One of the U.S.’s top daily newspapers. Much of the content on WSJ is related to business and breaking news. You can submit an opinion piece to discuss anything relevant to the paper, including personal finance or family budgets.
Payment: $400 for an 800 word article, according to a source.
Afro-Chic Mompreneur provides fun and engaging content for female entrepreneurs. Topics range from personal finance to managing time with family. An example of a popular article is 10 Affordable Ways to Rock Halloween in Cleveland.
Payment: The most popular article of the month receives $50; all other guest blogs are unpaid.
This American business magazine also has an exciting online platform. Being published on Forbes is a bit like Huffington Post: The site has contributors who can post as often as they like by hosting their own “blog” through the Forbes network.
Payment: A great way to get your foot in the Forbes door is to guest-post for a contributor, although this method is unpaid. If you become a contributor for Forbes, you get paid based on your blog’s performance.
According to reports, top Forbes bloggers make anywhere from $45,000 to $100,000 annually.
Ed. note: Thanks to Carol Tice who provided the following update in a comment: “This past Spring, Forbes changed their blogging pay formula (which is a combo of flat-rate and traffic bonuses) to cut earnings about in half (they ended bonuses on older posts, which really hit those of us who write evergreens that could drive traffic all year).”
13. Income Diary
This website is all about earning. Some topics that you may cover include monetizing your blog, earning money from writing, or any other topics related to earning money.
Payment: A few sources report that Income Diary pays between $50 – $200 per article. It pays via Paypal.
14. Doctor of Credit
Doctor of Credit shares money management strategies and savings suggestions. The site focuses on practical ways to be frugal, as well as information about credit cards, the best cards out there, and the different rewards available.
Payment: Doctor of Credit accepts guest posts by readers, and accepted submissions receive $50. However, if you publish regularly you may find an ongoing opportunity. You should hear back from the site within seven days of submitting your post.
15. Daily Finance
This website that provides practical personal finance advice from real-life people. You can find topics related to planning for your future finances, saving money, spending, and investing.
Payment: You can apply to be a part of their contributor network, but these contributors aren’t paid. Daily Finance, owned by AOL receives 3.9 million unique views each month, so the exposure may be worth contributing a few pieces for free.
16. Money Crashers
This popular personal finance blog covers a variety of topics relating to money, including frugal living and money management.
Payment: Reports state $35 for an article of 500 -1,000 words with little-to-no reporting.
17. Money Saving Mom
This well-known blog is written by financially savvy mommy blogger Crystal Paine, who recently published a book. You can guest-blog for Money Saving Mom with practical money saving advice relevant to the site’s readers.
Payment: Unpaid, but you gain serious street cred by writing for this site, and you’re bound to get traffic back to your blog or site.
The Penny Hoarder tackles weird, wacky and fun ways to save money.
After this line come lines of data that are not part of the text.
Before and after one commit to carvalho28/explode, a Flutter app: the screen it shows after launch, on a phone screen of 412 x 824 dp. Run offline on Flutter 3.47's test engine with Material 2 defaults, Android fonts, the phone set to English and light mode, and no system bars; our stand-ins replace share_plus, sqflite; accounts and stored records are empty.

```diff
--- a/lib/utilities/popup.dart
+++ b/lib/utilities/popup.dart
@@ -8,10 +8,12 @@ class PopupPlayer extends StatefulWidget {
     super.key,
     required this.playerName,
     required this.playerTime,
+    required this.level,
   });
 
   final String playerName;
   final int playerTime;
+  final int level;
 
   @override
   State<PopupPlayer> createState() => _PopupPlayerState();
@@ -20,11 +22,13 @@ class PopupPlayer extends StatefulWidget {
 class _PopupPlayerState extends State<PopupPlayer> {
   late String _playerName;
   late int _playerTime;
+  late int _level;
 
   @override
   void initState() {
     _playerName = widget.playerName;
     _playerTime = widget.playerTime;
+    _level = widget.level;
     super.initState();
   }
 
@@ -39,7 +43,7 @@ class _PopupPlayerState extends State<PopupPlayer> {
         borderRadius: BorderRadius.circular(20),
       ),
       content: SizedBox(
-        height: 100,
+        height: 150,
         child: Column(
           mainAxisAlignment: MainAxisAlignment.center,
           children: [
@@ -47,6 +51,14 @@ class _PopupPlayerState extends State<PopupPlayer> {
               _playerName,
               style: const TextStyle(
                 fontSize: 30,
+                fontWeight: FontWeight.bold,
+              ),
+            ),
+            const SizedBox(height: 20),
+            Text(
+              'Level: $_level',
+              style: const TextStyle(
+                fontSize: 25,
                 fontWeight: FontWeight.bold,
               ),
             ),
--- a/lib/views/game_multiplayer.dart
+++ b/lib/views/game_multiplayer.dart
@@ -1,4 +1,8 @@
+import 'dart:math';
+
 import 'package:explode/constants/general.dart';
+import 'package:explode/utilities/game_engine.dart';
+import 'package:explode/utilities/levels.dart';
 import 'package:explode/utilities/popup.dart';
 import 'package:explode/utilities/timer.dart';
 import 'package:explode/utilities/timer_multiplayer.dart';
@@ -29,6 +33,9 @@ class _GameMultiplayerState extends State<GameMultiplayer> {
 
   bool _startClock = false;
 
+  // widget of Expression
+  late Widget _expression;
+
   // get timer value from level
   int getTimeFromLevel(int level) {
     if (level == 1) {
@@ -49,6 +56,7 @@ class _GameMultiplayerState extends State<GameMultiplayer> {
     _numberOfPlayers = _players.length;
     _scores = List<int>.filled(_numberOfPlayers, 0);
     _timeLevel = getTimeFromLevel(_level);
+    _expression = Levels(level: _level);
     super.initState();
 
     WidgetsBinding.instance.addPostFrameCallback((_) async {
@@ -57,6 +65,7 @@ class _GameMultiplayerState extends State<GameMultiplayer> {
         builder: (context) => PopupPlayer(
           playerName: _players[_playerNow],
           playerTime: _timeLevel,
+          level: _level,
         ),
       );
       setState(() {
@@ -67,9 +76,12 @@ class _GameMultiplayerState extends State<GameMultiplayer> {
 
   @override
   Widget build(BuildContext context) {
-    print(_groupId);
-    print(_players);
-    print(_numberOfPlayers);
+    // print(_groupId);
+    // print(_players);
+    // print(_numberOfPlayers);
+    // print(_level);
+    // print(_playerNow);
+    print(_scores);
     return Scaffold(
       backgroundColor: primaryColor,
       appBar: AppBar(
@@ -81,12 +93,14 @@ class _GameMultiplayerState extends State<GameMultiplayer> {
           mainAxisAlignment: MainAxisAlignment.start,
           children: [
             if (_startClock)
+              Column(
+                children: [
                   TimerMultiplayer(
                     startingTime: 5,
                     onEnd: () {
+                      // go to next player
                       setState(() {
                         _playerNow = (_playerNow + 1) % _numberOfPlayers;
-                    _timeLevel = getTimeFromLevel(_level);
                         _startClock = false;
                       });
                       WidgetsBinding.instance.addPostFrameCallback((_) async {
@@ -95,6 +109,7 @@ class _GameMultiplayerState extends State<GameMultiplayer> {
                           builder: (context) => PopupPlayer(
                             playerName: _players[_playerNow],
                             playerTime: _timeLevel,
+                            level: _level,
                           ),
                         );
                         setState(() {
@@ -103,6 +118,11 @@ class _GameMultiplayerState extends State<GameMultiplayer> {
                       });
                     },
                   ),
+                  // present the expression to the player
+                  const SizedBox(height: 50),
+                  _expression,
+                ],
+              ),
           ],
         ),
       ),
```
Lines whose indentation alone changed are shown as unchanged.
There are also personal stories about how regular people have saved money and climbed out of debt.
Payment: $75 per accepted article.
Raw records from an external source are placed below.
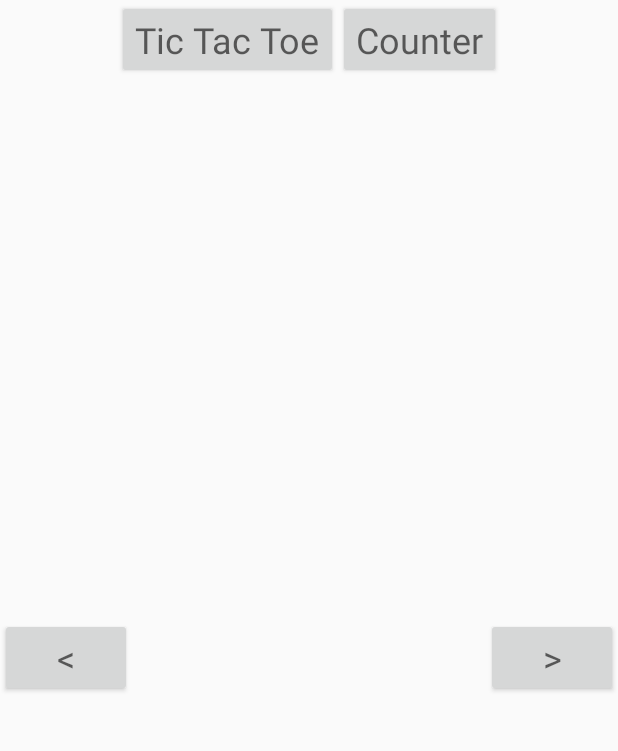
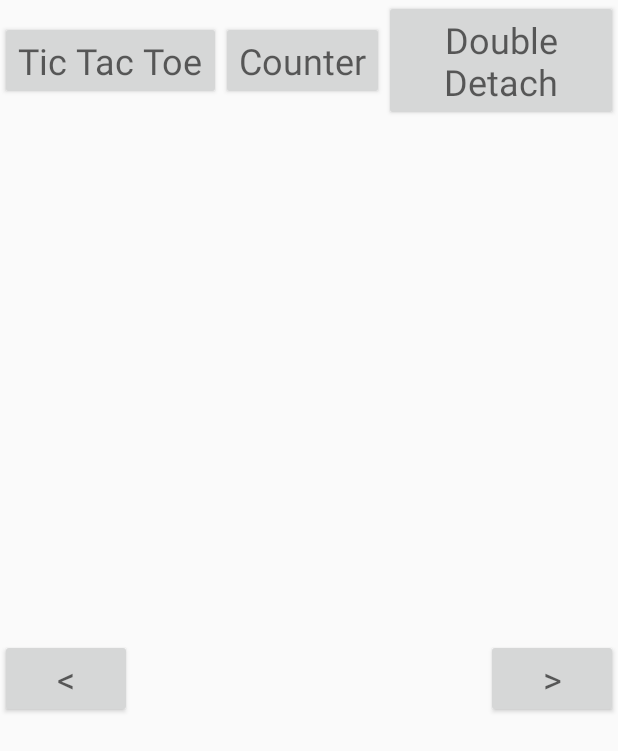
Before and after one commit to square/coordinators, an Android app: the screen it shows after launch (ContainerSampleActivity), after a tap on "Counter", on a phone screen of 412 x 824 dp. Shown: the top 751 px of the screen. Run offline under Robolectric (Android 15) with nearby library versions, the phone set to English and light mode, and no system bars; our stand-ins replace RxJava; libraries missing offline, so code that uses them is left out: com.jakewharton.rxrelay2; 2 statements that could not run were skipped.

Commit message:
Protects against reentrant calls to `onViewDetachedFromWindow`.

```diff
--- a/coordinators-sample-container/src/main/java/com/squareup/coordinators/sample/container/ContainerSampleActivity.java
+++ b/coordinators-sample-container/src/main/java/com/squareup/coordinators/sample/container/ContainerSampleActivity.java
@@ -19,6 +19,7 @@ package com.squareup.coordinators.sample.container;
 import android.app.Activity;
 import android.os.Bundle;
 import android.support.annotation.LayoutRes;
+import android.support.annotation.NonNull;
 import android.support.annotation.Nullable;
 import android.view.LayoutInflater;
 import android.view.View;
@@ -38,11 +39,11 @@ public class ContainerSampleActivity extends Activity {
     super.onCreate(savedInstanceState);
 
     setContentView(R.layout.root_layout);
-    container = (ViewGroup) findViewById(R.id.container);
+    container = findViewById(R.id.container);
 
     // Make each button show the layout identified in its tag. See root_layout.xml
 
-    ViewGroup buttons = (ViewGroup) findViewById(R.id.buttons);
+    ViewGroup buttons = findViewById(R.id.buttons);
     for (int i = 0; i < buttons.getChildCount(); i++) {
       View button = buttons.getChildAt(i);
 
@@ -65,7 +66,7 @@ public class ContainerSampleActivity extends Activity {
     // BECAUSE WE CAN!
 
     Coordinators.installBinder(container, new CoordinatorProvider() {
-      @Nullable @Override public Coordinator provideCoordinator(View view) {
+      @Nullable @Override public Coordinator provideCoordinator(@NonNull View view) {
         String coordinatorName = (String) view.getTag(R.id.coordinator_class_tag);
         return OBJECT_GRAPH.get(coordinatorName);
       }
--- a/coordinators-sample-container/src/main/java/com/squareup/coordinators/sample/container/ObjectGraph.java
+++ b/coordinators-sample-container/src/main/java/com/squareup/coordinators/sample/container/ObjectGraph.java
@@ -2,6 +2,7 @@ package com.squareup.coordinators.sample.container;
 
 import com.squareup.coordinators.sample.container.counter.Counter;
 import com.squareup.coordinators.sample.container.counter.CounterCoordinator;
+import com.squareup.coordinators.sample.container.doubledetach.DoubleDetachCoordinator;
 import com.squareup.coordinators.sample.container.tictactoe.TicTacToeBoard;
 import com.squareup.coordinators.sample.container.tictactoe.TicTacToeCoordinator;
 
@@ -16,6 +17,10 @@ class ObjectGraph {
     return new CounterCoordinator(counter);
   }
 
+  private DoubleDetachCoordinator doubleDetachCoordinator() {
+    return new DoubleDetachCoordinator();
+  }
+
   private TicTacToeCoordinator ticTacToeCoordinator() {
     return new TicTacToeCoordinator(ticTacToe);
   }
@@ -26,6 +31,10 @@ class ObjectGraph {
       return (T) ticTacToeCoordinator();
     }
 
+    if (DoubleDetachCoordinator.class.getName().equals(className)) {
+      return (T) doubleDetachCoordinator();
+    }
+
     if (CounterCoordinator.class.getName().equals(className)) {
       return (T) counterCoordinator();
     }
--- a/coordinators-sample-container/src/main/res/layout-land/root_layout.xml
+++ b/coordinators-sample-container/src/main/res/layout-land/root_layout.xml
@@ -45,6 +45,20 @@
           />
     </Button>
 
+    <Button
+        android:layout_width="match_parent"
+        android:layout_height="wrap_content"
+        android:text="Double Detach"
+        android:textAppearance="@style/TextAppearance.AppCompat.Display1"
+        android:textSize="24sp"
+        tools:ignore="HardcodedText"
+        >
+      <tag
+          android:id="@id/layout_to_show_tag"
+          android:value="@layout/double_detach_view"
+          />
+    </Button>
+
   </LinearLayout>
 
   <FrameLayout
--- a/coordinators-sample-container/src/main/res/layout/root_layout.xml
+++ b/coordinators-sample-container/src/main/res/layout/root_layout.xml
@@ -44,6 +44,20 @@
           />
     </Button>
 
+    <Button
+        android:layout_width="wrap_content"
+        android:layout_height="wrap_content"
+        android:text="Double Detach"
+        android:textAppearance="@style/TextAppearance.AppCompat.Display1"
+        android:textSize="24sp"
+        tools:ignore="HardcodedText"
+        >
+      <tag
+          android:id="@id/layout_to_show_tag"
+          android:value="@layout/double_detach_view"
+          />
+    </Button>
+
   </LinearLayout>
 
   <FrameLayout
--- a/coordinators/src/main/java/com/squareup/coordinators/Coordinator.java
+++ b/coordinators/src/main/java/com/squareup/coordinators/Coordinator.java
@@ -54,7 +54,7 @@ public class Coordinator {
   }
 
   /**
-   * True from just before attach until just after detach.
+   * True from just before {@link #attach} until just before {@link #detach}.
    */
   public final boolean isAttached() {
     return attached;
```
Also changed, not shown: coordinators-sample-container/src/main/java/com/squareup/coordinators/sample/container/doubledetach/DoubleDetachCoordinator.java (added, +39 -0 lines), coordinators-sample-container/src/main/res/layout/double_detach_view.xml (added, +48 -0 lines), coordinators/src/main/java/com/squareup/coordinators/Binding.java (+6 -1 lines), 1 other file.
Who will you pitch first? What other sites would you add to this list?